Give the number of lines in this listing that hold "data". No other words belong in the reply.

------------------------------------------------------------------------

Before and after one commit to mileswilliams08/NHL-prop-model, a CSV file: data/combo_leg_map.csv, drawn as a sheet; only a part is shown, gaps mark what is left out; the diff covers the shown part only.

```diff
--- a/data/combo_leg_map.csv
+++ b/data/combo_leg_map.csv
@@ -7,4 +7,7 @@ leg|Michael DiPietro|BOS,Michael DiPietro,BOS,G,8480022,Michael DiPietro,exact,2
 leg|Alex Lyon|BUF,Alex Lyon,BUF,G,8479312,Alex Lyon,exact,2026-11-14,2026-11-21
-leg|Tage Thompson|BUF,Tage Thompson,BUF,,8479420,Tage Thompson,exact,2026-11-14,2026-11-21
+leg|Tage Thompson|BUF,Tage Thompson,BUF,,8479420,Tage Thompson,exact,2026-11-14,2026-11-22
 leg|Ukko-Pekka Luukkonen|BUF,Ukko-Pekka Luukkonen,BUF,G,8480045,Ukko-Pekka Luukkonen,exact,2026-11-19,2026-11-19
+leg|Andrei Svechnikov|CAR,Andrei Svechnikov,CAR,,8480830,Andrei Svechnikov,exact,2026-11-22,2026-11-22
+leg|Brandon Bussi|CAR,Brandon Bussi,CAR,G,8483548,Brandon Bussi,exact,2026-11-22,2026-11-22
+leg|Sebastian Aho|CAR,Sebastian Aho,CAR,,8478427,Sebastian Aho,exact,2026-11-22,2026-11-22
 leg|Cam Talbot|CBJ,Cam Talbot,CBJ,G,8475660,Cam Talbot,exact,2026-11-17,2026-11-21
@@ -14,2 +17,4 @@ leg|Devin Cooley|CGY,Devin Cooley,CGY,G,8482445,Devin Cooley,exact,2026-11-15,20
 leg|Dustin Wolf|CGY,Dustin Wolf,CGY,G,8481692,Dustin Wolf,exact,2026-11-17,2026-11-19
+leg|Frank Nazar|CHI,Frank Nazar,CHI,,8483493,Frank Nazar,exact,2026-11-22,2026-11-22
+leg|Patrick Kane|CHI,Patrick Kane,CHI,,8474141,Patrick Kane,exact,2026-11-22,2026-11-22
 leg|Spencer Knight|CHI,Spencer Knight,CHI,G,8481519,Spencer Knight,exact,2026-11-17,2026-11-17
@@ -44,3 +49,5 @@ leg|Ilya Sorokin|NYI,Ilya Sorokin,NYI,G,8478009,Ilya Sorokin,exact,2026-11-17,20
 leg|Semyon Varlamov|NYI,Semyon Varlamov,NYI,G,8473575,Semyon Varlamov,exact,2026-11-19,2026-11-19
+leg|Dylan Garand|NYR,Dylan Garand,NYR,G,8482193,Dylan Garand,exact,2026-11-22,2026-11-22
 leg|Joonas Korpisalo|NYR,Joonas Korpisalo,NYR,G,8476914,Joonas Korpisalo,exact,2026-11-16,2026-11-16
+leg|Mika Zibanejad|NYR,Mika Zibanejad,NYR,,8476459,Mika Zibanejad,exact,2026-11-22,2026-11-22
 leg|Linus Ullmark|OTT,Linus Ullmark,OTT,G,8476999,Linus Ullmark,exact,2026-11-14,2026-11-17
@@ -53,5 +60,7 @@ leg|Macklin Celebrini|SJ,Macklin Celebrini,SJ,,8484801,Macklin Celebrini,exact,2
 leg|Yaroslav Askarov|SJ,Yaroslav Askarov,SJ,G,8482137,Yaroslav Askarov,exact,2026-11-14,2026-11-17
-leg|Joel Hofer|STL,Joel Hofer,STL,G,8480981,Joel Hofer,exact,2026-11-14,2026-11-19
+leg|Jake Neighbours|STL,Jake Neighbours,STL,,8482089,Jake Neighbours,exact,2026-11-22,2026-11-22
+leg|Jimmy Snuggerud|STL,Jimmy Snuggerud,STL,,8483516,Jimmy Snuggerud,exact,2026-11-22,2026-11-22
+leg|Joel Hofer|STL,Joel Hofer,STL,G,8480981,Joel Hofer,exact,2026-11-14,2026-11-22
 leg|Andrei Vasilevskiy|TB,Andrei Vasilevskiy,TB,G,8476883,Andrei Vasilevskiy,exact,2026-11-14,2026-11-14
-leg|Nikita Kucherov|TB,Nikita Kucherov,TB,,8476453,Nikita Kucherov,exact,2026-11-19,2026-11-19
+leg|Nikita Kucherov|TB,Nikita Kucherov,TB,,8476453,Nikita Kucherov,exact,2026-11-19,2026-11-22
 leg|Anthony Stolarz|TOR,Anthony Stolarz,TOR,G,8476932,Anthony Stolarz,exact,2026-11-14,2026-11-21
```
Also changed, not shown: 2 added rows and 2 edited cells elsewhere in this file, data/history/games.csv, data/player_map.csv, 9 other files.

------------------------------------------------------------------------

### [YOUR RESPONSE]
4